West News Wire: Inflation’s subtle sting is catching many Americans off guard, as rising costs eat away at their money and cause big sticker shock at the grocery, petrol station, and almost everywhere else.
For American households, rapidly rising costs have become a major new source of distress. According to a Monmouth University study issued last month, 3 in 10 Americans stated the single largest concern confronting their family right now is everyday costs (15%) or inflation specifically (14%). This is roughly twice the 16% of Americans who said rising costs or family expenditures was their main concern in July, and more than treble the 8% who said it was their top issue in August 2020.
Government data indicates consumer prices last month jumped at their fastest pace since 1982 the tail-end of an agonizing period in the U.S. economy when out-of-control inflation forced policymakers to orchestrate a steep correction that resulted in a recession and double-digit unemployment rates.
Many who remember this painful historical era are now retiring, and research reveals that peoples’ expectations about inflation are mostly shaped by their experience of it. This results in a “substantial disagreement between young and old individuals in periods of highly volatile inflation,” economists at the University of California, Berkeley, and the University of Chicago, wrote in a 2014 paper. It also suggests a majority of consumers are now unsure of how to navigate inflation or may be less aware of its broader dangers.
Inflation, defined by the Federal Reserve as increases in the overall prices of goods and services over time, means that Americans are going to have to pay more money than they are used to for their essentials and other expenses.
Many Americans were able to save over the course of the pandemic thanks to fiscal support and the fact that COVID-19 shuttered businesses and urged people to stay at home rather than spend on the services they used to go out for, according to Wells Fargo Senior Economist Sarah House.
“But that financial cushion is getting whittled away more quickly. Given these elevated rates of inflation, that savings isn’t stretching as far,” House told reporters.
Chester Spatt, a professor of finance at Carnegie Melon University and former chief economist and director of the SEC’s Office of Economic Analysis, added that rising inflation suggests that Americans’ “spending power, potentially, is going to decrease quite substantially.”
If inflation is rising at a clip of 7%, and your savings account offers interest rates of some 0.5% (or even an enviable higher-yield 1% rate), then “that spending power might decline by about 6%,” Spatt told ABC News.
This means for those with $1,000 saved up, their financial buffer might actually be closer to $940 as inflation at its current pace eats into that money. For those with $10,000 saved up, they might expect to see about $600 seemingly evaporate from that nest egg without even touching it.
People should keep this in mind while performing their purchasing and financial planning, and then examine how they can best adapt to this ever-changing economic reality based on their specific requirements, alternatives, and aspirations.
However, on a larger scale, Scott cautioned that inflation’s unwanted return to the US economy poses “a significant issue.”
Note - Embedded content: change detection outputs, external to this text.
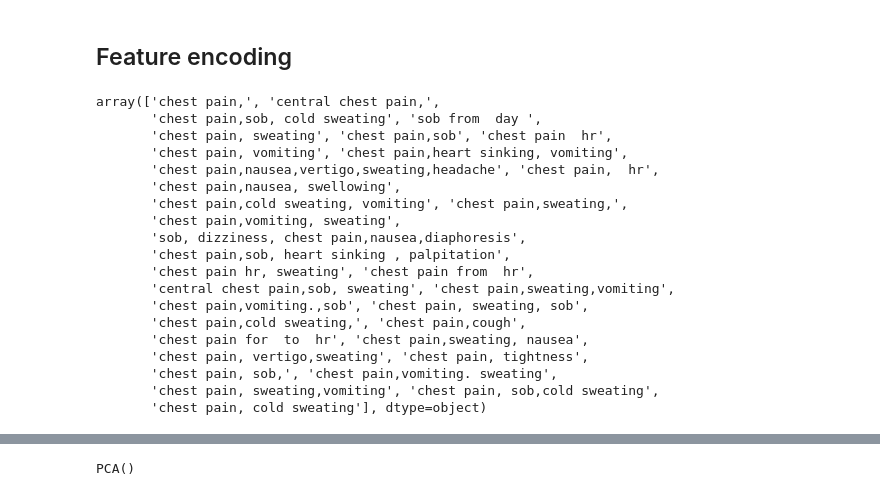
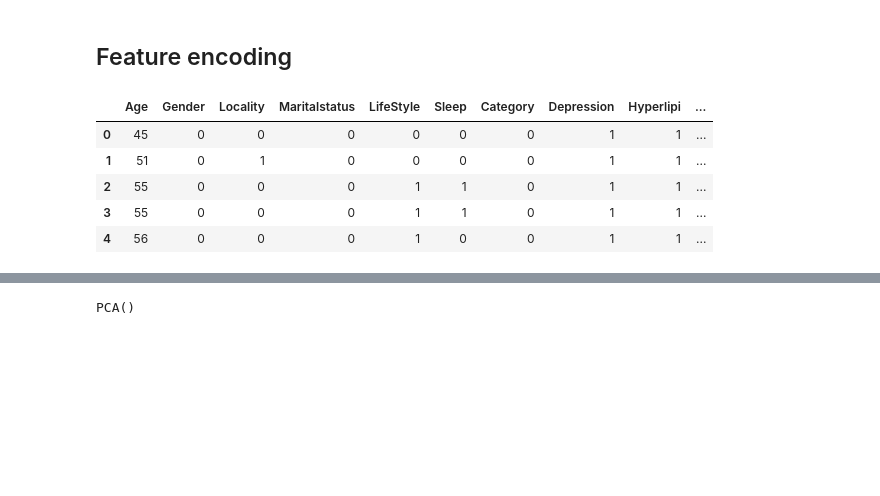
Before and after one commit to miladziekanowska/heart-failure-classification, a Jupyter notebook: Heart_failure_EDA_Modeling.ipynb, the cells around one changed output, grey strips where cells are left out. Saved outputs shown, nothing was run; the diff lists cells and outputs as text; code cells hidden in the pictures; blank space fills up the shorter version.

```diff
--- a/Heart_failure_EDA_Modeling.ipynb
+++ b/Heart_failure_EDA_Modeling.ipynb
@@ -139,10 +141,11 @@ dict_keys(['Age', 'FHistory', 'BP', 'Thrombolysis', 'BUrea', 'SCr', 'SPotassium'
 # %% [markdown]
 ## Feature encoding
 # %%
-yesno_columns = ['LifeStyle', 'Sleep', 'Depression', 'Hyperlipi', 'Smoking', 'Allergies',  'Hypersensitivity']
+yesno_columns = ['LifeStyle', 'Sleep', 'Depression', 'Hyperlipi',
+                 'Smoking', 'Allergies',  'Hypersensitivity', 'HTN']
 
 yesno_map = {'NO': 0, 'YES': 1}
 
-easy_enc_columns = ['Gender', 'Locality', 'Maritalstatus', 'Category']
+easy_enc_columns = ['Gender', 'Locality', 'Maritalstatus', 'Category', 'SKReact']
 
-hard_enc_columns = ['Others', 'CO', 'Diagnosis', 'SKReact']
+hard_enc_columns = ['Others', 'CO', 'Diagnosis']
@@ -178,22 +187,40 @@ df['CO'] = df['CO'].str
 # %%
-df['CO'].unique()
+'''
+When it comes to 'Diagnosis', I do not understand a letter in here
+At work, I would ask someone with medical background to group these
+Since I am doing this alone, I asked ChatGPT to group these and it distinuished a 5 types:
+- myocardial infarctions (MI)
+- NSTEMI (Atypical ST elevation during infarction)
+- STEMI (ST elevation during infarction)
+- other types of heart attacks
+- other diagnosis (not cardiac arrest)
+Most of these are heart failures (cardiac arrests) but in medical aspects are slighly different
+'''
+
+# Let's group it
+for diagnosis in df['Diagnosis'].unique():
+    if "M.I" in diagnosis or "ACUTE" in diagnosis:
+        # myocardial infarctions (MI)
+        df.loc[df['Diagnosis'] == diagnosis, 'Diagnosis'] = 1
+    elif "NSTEMI" in diagnosis:
+        # NSTEMI (Atypical ST elevation during infarction)
+        df.loc[df['Diagnosis'] == diagnosis, 'Diagnosis'] = 2
+    elif "STEMI" in diagnosis:
+        # STEMI (ST elevation during infarction)
+        df.loc[df['Diagnosis'] == diagnosis, 'Diagnosis'] = 3
+    elif "CARDIOGENIC" in diagnosis or "MR" in diagnosis or "LBBB" in diagnosis:
+        # other diagnosis (not cardiac arrest)
+        df.loc[df['Diagnosis'] == diagnosis, 'Diagnosis'] = 4
+    else:
+        # other types of heart attacks
+        df.loc[df['Diagnosis'] == diagnosis, 'Diagnosis'] = 5
+
+
+df.head()
 # %% [output]
-array(['chest pain,', 'central chest pain,',
-       'chest pain,sob, cold sweating', 'sob from  day ',
-       'chest pain, sweating', 'chest pain,sob', 'chest pain  hr',
-       'chest pain, vomiting', 'chest pain,heart sinking, vomiting',
-       'chest pain,nausea,vertigo,sweating,headache', 'chest pain,  hr',
-       'chest pain,nausea, swellowing',
-       'chest pain,cold sweating, vomiting', 'chest pain,sweating,',
-       'chest pain,vomiting, sweating',
-       'sob, dizziness, chest pain,nausea,diaphoresis',
-       'chest pain,sob, heart sinking , palpitation',
-       'chest pain hr, sweating', 'chest pain from  hr',
-       'central chest pain,sob, sweating', 'chest pain,sweating,vomiting',
-       'chest pain,vomiting.,sob', 'chest pain, sweating, sob',
-       'chest pain,cold sweating,', 'chest pain,cough',
-       'chest pain for  to  hr', 'chest pain,sweating, nausea',
-       'chest pain, vertigo,sweating', 'chest pain, tightness',
-       'chest pain, sob,', 'chest pain,vomiting. sweating',
-       'chest pain, sweating,vomiting', 'chest pain, sob,cold sweating',
-       'chest pain, cold sweating'], dtype=object)
+|  | Age | Gender | Locality | Maritalstatus | LifeStyle | Sleep | Category | Depression | Hyperlipi | ... |
+| 0 | 45 | 0 | 0 | 0 | 0 | 0 | 0 | 1 | 1 | ... |
+| 1 | 51 | 0 | 1 | 0 | 0 | 0 | 0 | 1 | 1 | ... |
+| 2 | 55 | 0 | 0 | 0 | 1 | 1 | 0 | 1 | 1 | ... |
+| 3 | 55 | 0 | 0 | 0 | 1 | 1 | 0 | 1 | 1 | ... |
+| 4 | 56 | 0 | 0 | 0 | 1 | 0 | 0 | 1 | 1 | ... |
```
Also changed, not shown: parts of 20 cells of this notebook.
“When you consider the actions that may be implemented to combat inflation, they may actually cause the economy to enter a recession; this may be essential, as it was in the 1980s,” said Spatt. “One of the lessons of the 1980s is that it’s not simple to get it out of the economy.”